Greater Good – Berkeley – What Happens in a Child’s Brain When They Learn to Empathize?

This is certainly a fascinating field of study to be followed in the future.

Understanding Differentness

This is a superb video that very sensitively helps children (and others) to gain insights in to autism, its impacts on those who have it and in a broader sense helps them to develop their sense of otherness, differentness and empathy. it's only as we develop the ability to step in to another's shoes that we truly can be empathic and welcome differentness.

More on Fake News & Digital Literacy

Following the blog post I wrote earlier, I came across this article just today from the US National Public Radio (NPR).

It introduces a game that’s been designed to help students and others discern the difference between real and fake news.

NPR Ed – To Test Your Fake News Judgement, Play This Game

An excellent idea – and not just for children!

Digital Literacy

Digital and media literacy are not just ‘nice to have’ add-ons in today’s education. They are real essentials as part of a balanced education that focuses on the development of the skills of a lifelong learner.

It has a number of different aspects to it, but at the deepest, most philosophical level, it begins with developing an understanding of what knowledge is, what learning is, truth, facts, reality and the due respect for one’s own and others’ knowledge, opinions and expertise.

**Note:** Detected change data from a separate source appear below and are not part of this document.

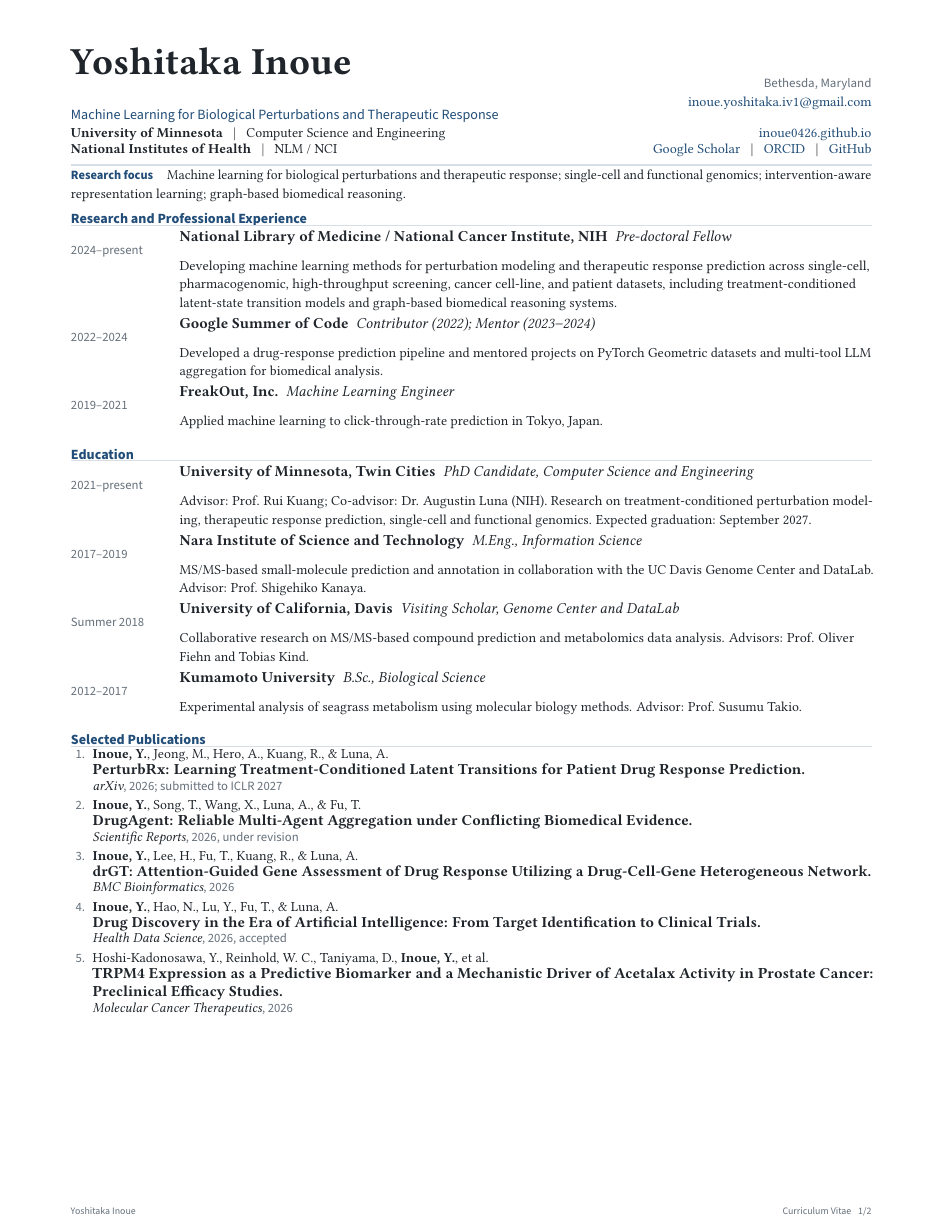
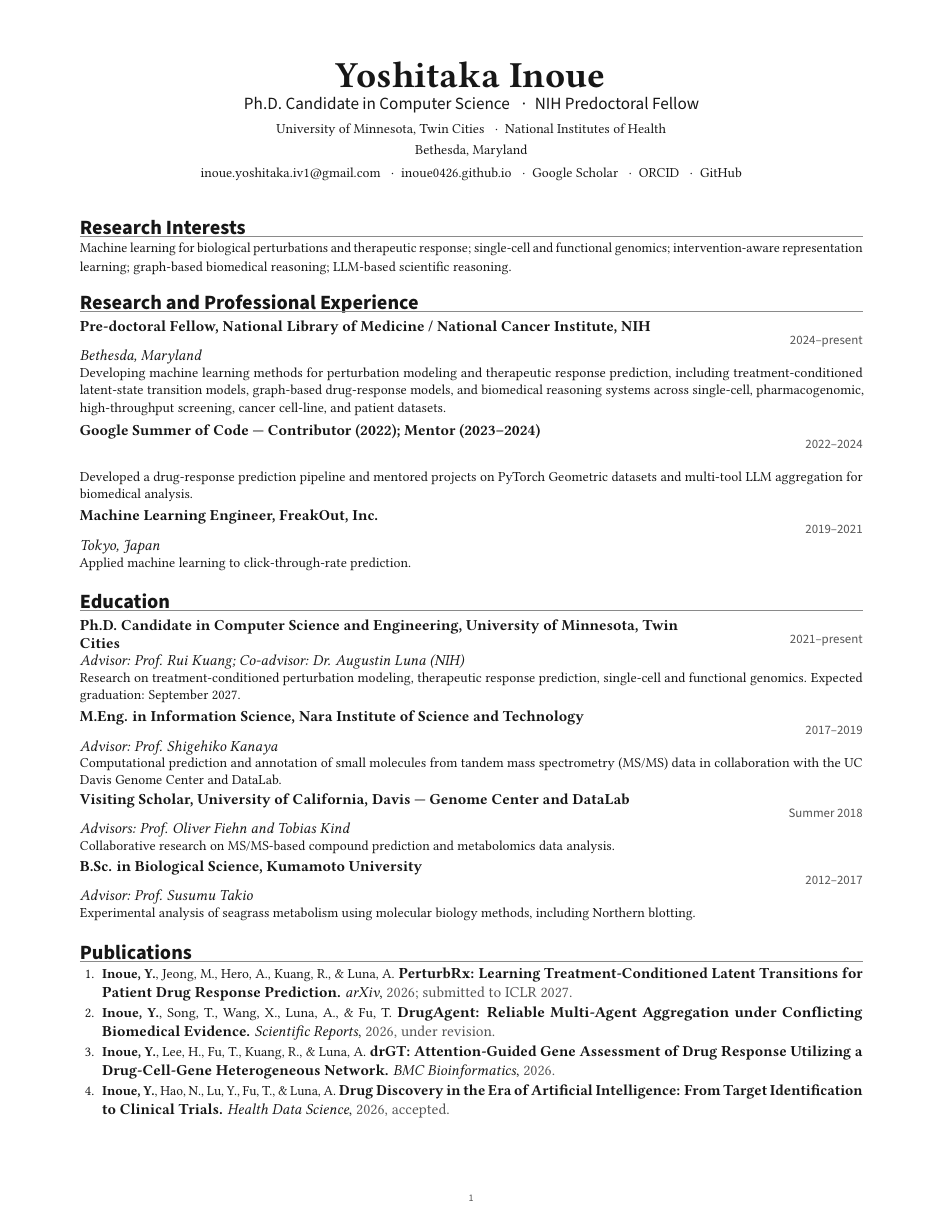
Before and after one commit to inoue0426/CV, a LaTeX document (main.tex): page 1 of 2. Compiled offline with pdfLaTeX.

Commit message:
Adopt classic academic CV layout and include all publications

```diff
--- a/main.tex
+++ b/main.tex
@@ -1,12 +1,10 @@
 \documentclass[10pt,letterpaper]{article}
 
-% ---------- Typography & page ----------
 \usepackage[T1]{fontenc}
 \usepackage{libertinus}
-\usepackage[scale=0.92]{sourcesanspro}
-\usepackage[letterpaper,left=0.64in,right=0.64in,top=0.43in,bottom=0.46in]{geometry}
+\usepackage[scale=0.93]{sourcesanspro}
+\usepackage[letterpaper,left=0.72in,right=0.72in,top=0.55in,bottom=0.58in]{geometry}
 \usepackage{microtype}
-\usepackage{ragged2e}
 \usepackage{tabularx}
 \usepackage{array}
 \usepackage{enumitem}
@@ -41,5 +37,3 @@
 \pagestyle{fancy}
 \fancyhf{}
 \renewcommand{\headrulewidth}{0pt}
-\fancyfoot[L]{\scriptsize\sffamily\color{muted}Yoshitaka Inoue}
-\fancyfoot[R]{\scriptsize\sffamily\color{muted}Curriculum Vitae \enspace \thepage/\pageref*{LastPage}}
@@ -82,42 +73,103 @@
 \color{ink}
 
 % ==================== HEADER ====================
-\begin{tabularx}{\textwidth}{@{}Y R{2.35in}@{}}
-  {\fontsize{25}{27}\selectfont\bfseries Yoshitaka Inoue} &
-  {\small\sffamily\color{muted}Bethesda, Maryland}\\[1.2pt]
-  {\normalsize\sffamily\color{accent}Machine Learning for Biological Perturbations and Therapeutic Response} &
-  {\small\href{mailto:inoue.yoshitaka.iv1@gmail.com}{inoue.yoshitaka.iv1@gmail.com}}\\[2.4pt]
-  {\small\textbf{University of Minnesota} \enspace | \enspace Computer Science and Engineering} &
-  {\small\href{https://inoue0426.github.io/}{inoue0426.github.io}}\\[-1.2pt]
-  {\small\textbf{National Institutes of Health} \enspace | \enspace NLM / NCI} &
-  {\small\href{https://scholar.google.co.jp/citations?user=aBizyLkAAAAJ\&hl=en}{Google Scholar} \enspace | \enspace \href{https://orcid.org/0000-0003-4432-8166}{ORCID} \enspace | \enspace \href{https://github.com/inoue0426}{GitHub}}
-\end{tabularx}
+\begin{center}
+  {\fontsize{24}{27}\selectfont\bfseries Yoshitaka Inoue}\\[2.5pt]
+  {\large\sffamily Ph.D. Candidate in Computer Science \enspace\textperiodcentered\enspace NIH Predoctoral Fellow}\\[3.5pt]
+  {\small University of Minnesota, Twin Cities \enspace\textperiodcentered\enspace National Institutes of Health}\\[2pt]
+  {\small Bethesda, Maryland}\\[3pt]
+  {\small
+    \href{mailto:inoue.yoshitaka.iv1@gmail.com}{inoue.yoshitaka.iv1@gmail.com}
+    \enspace\textperiodcentered\enspace
+    \href{https://inoue0426.github.io/}{inoue0426.github.io}
+    \enspace\textperiodcentered\enspace
+    \href{https://scholar.google.co.jp/citations?user=aBizyLkAAAAJ\&hl=en}{Google Scholar}
+    \enspace\textperiodcentered\enspace
+    \href{https://orcid.org/0000-0003-4432-8166}{ORCID}
+    \enspace\textperiodcentered\enspace
+    \href{https://github.com/inoue0426}{GitHub}
+  }
+\end{center}
 
-\vspace{3.0pt}
-\color{rule}\hrule height 1.0pt\color{ink}
-\vspace{3.0pt}
+\vspace{2pt}
 
-{\small\sffamily\bfseries\color{accent}Research focus}\hspace{0.7em}
-{\small Machine learning for biological perturbations and therapeutic response; single-cell and functional genomics; intervention-aware representation learning; graph-based biomedical reasoning.}
+% ==================== RESEARCH INTERESTS ====================
+\section{Research Interests}
+{\small
+Machine learning for biological perturbations and therapeutic response; single-cell and functional genomics;
+intervention-aware representation learning; graph-based biomedical reasoning; LLM-based scientific reasoning.
+}
 
-% ==================== EXPERIENCE ====================
+% ==================== RESEARCH EXPERIENCE ====================
 \section{Research and Professional Experience}
-\datedentry{2024--present}{National Library of Medicine / National Cancer Institute, NIH}{Pre-doctoral Fellow}{Developing machine learning methods for perturbation modeling and therapeutic response prediction across single-cell, pharmacogenomic, high-throughput screening, cancer cell-line, and patient datasets, including treatment-conditioned latent-state transition models and graph-based biomedical reasoning systems.}
-\datedentry{2022--2024}{Google Summer of Code}{Contributor (2022); Mentor (2023--2024)}{Developed a drug-response prediction pipeline and mentored projects on PyTorch Geometric datasets and multi-tool LLM aggregation for biomedical analysis.}
-\datedentry{2019--2021}{FreakOut, Inc.}{Machine Learning Engineer}{Applied machine learning to click-through-rate prediction in Tokyo, Japan.}
+\cvitem
+  {Pre-doctoral Fellow, National Library of Medicine / National Cancer Institute, NIH}
+  {2024--present}
+  {Bethesda, Maryland}
+  {Developing machine learning methods for perturbation modeling and therapeutic response prediction, including treatment-conditioned latent-state transition models, graph-based drug-response models, and biomedical reasoning systems across single-cell, pharmacogenomic, high-throughput screening, cancer cell-line, and patient datasets.}
+
+\cvitem
+  {Google Summer of Code --- Contributor (2022); Mentor (2023--2024)}
+  {2022--2024}
+  {}
+  {Developed a drug-response prediction pipeline and mentored projects on PyTorch Geometric datasets and multi-tool LLM aggregation for biomedical analysis.}
+
+\cvitem
+  {Machine Learning Engineer, FreakOut, Inc.}
+  {2019--2021}
+  {Tokyo, Japan}
+  {Applied machine learning to click-through-rate prediction.}
 
 % ==================== EDUCATION ====================
 \section{Education}
-\datedentry{2021--present}{University of Minnesota, Twin Cities}{PhD Candidate, Computer Science and Engineering}{Advisor: Prof. Rui Kuang; Co-advisor: Dr. Augustin Luna (NIH). Research on treatment-conditioned perturbation modeling, therapeutic response prediction, single-cell and functional genomics. Expected graduation: September 2027.}
-\datedentry{2017--2019}{Nara Institute of Science and Technology}{M.Eng., Information Science}{MS/MS-based small-molecule prediction and annotation in collaboration with the UC Davis Genome Center and DataLab. Advisor: Prof. Shigehiko Kanaya.}
-\datedentry{Summer 2018}{University of California, Davis}{Visiting Scholar, Genome Center and DataLab}{Collaborative research on MS/MS-based compound prediction and metabolomics data analysis. Advisors: Prof. Oliver Fiehn and Tobias Kind.}
-\datedentry{2012--2017}{Kumamoto University}{B.Sc., Biological Science}{Experimental analysis of seagrass metabolism using molecular biology methods. Advisor: Prof. Susumu Takio.}
+\cvitem
+  {Ph.D. Candidate in Computer Science and Engineering, University of Minnesota, Twin Cities}
+  {2021--present}
+  {Advisor: Prof. Rui Kuang; Co-advisor: Dr. Augustin Luna (NIH)}
+  {Research on treatment-conditioned perturbation modeling, therapeutic response prediction, single-cell and functional genomics. Expected graduation: September 2027.}
+
+\cvitem
+  {M.Eng. in Information Science, Nara Institute of Science and Technology}
+  {2017--2019}
+  {Advisor: Prof. Shigehiko Kanaya}
+  {Computational prediction and annotation of small molecules from tandem mass spectrometry (MS/MS) data in collaboration with the UC Davis Genome Center and DataLab.}
+
+\cvitem
+  {Visiting Scholar, University of California, Davis --- Genome Center and DataLab}
+  {Summer 2018}
+  {Advisors: Prof. Oliver Fiehn and Tobias Kind}
+  {Collaborative research on MS/MS-based compound prediction and metabolomics data analysis.}
+
+\cvitem
+  {B.Sc. in Biological Science, Kumamoto University}
+  {2012--2017}
+  {Advisor: Prof. Susumu Takio}
+  {Experimental analysis of seagrass metabolism using molecular biology methods, including Northern blotting.}
 
 % ==================== PUBLICATIONS ====================
-\section{Selected Publications}
-\begin{enumerate}[label={\sffamily\small\color{muted}\arabic*.}]
-  \pub{\me, Jeong, M., Hero, A., Kuang, R., \& Luna, A.}{PerturbRx: Learning Treatment-Conditioned Latent Transitions for Patient Drug Response Prediction.}{arXiv}{2026; submitted to ICLR 2027}
-  \pub{\me, Song, T., Wang, X., Luna, A., \& Fu, T.}{DrugAgent: Reliable Multi-Agent Aggregation under Conflicting Biomedical Evidence.}{Scientific Reports}{2026, under revision}
-  \pub{\me, Lee, H., Fu, T., Kuang, R., \& Luna, A.}{drGT: Attention-Guided Gene Assessment of Drug Response Utilizing a Drug-Cell-Gene Heterogeneous Network.}{BMC Bioinformatics}{2026}
-  \pub{\me, Hao, N., Lu, Y., Fu, T., \& Luna, A.}{Drug Discovery in the Era of Artificial Intelligence: From Target Identification to Clinical Trials.}{Health Data Science}{2026, accepted}
-  \pub{Hoshi-Kadonosawa, Y., Reinhold, W. C., Taniyama, D., \me, et al.}{TRPM4 Expression as a Predictive Biomarker and a Mechanistic Driver of Acetalax Activity in Prostate Cancer: Preclinical Efficacy Studies.}{Molecular Cancer Therapeutics}{2026}
+\section{Publications}
+\begin{enumerate}[label={\small\arabic*.}]
+  \publication{\me, Jeong, M., Hero, A., Kuang, R., \& Luna, A.}
+  {PerturbRx: Learning Treatment-Conditioned Latent Transitions for Patient Drug Response Prediction.}
+  {arXiv}
+  {2026; submitted to ICLR 2027.}
+
+  \publication{\me, Song, T., Wang, X., Luna, A., \& Fu, T.}
+  {DrugAgent: Reliable Multi-Agent Aggregation under Conflicting Biomedical Evidence.}
+  {Scientific Reports}
+  {2026, under revision.}
+
+  \publication{\me, Lee, H., Fu, T., Kuang, R., \& Luna, A.}
+  {drGT: Attention-Guided Gene Assessment of Drug Response Utilizing a Drug-Cell-Gene Heterogeneous Network.}
+  {BMC Bioinformatics}
+  {2026.}
+
+  \publication{\me, Hao, N., Lu, Y., Fu, T., \& Luna, A.}
+  {Drug Discovery in the Era of Artificial Intelligence: From Target Identification to Clinical Trials.}
+  {Health Data Science}
+  {2026, accepted.}
+
+  \publication{Hoshi-Kadonosawa, Y., Reinhold, W. C., Taniyama, D., \me, et al.}
+  {TRPM4 Expression as a Predictive Biomarker and a Mechanistic Driver of Acetalax Activity in Prostate Cancer: Preclinical Efficacy Studies.}
+  {Molecular Cancer Therapeutics}
+  {2026.}
@@ -124,3 +191,2 @@
 \end{enumerate}
 
-\newpage
```
Also changed, not shown: main.tex (170 more changed lines).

When the internet spews out copious quantities of material it’s potentially all too easy to be slack, lazy and passive towards knowledge and facts. This leads to a lack of discernment and becoming easy to manipulate with false, misleading information that pursues a particular agenda. It can also lead students (and others) to fall easily in to the temptation to simply take the work of others and pass it off as their own.

The international Baccalaureate organisation sees plagiarism and ‘passing off’ as such a serious issue that it insists on the use of software like ‘Turn it in’ to check and verify that students’ written work is their own and genuine. They advocate that every school should have an academic honesty policy. In my experience, this is as important for educators as it is for students – we must lead by example. That means, we need to look at children of different ages, figure out what they need and what can be expected of them and then set out very clear expectations. So, at class 3-4 level, we might accept students copying and pasting lines from websites – preferring to focus on their skills of finding that information. as they get to class 6-7 we are likely to expect them to have mastered the skills of precising and taking that original material and putting it in to their own words. By the higher classes we should expect that they not only write in their own voice, but attribute the sources from which they have drawn in their research.

‘Fake news’ – the spreading and sharing of questionable factual information to pursue particular political agendas is worrying many, but especially educators, as evidenced by this recent article about the debates and discussions at the leading US IT in education conference. The article carries details of some new resources that are beginning to be developed to help teachers address these issues with students:

The Journal – ISTE Participants Respond to Spike in Fake News Websites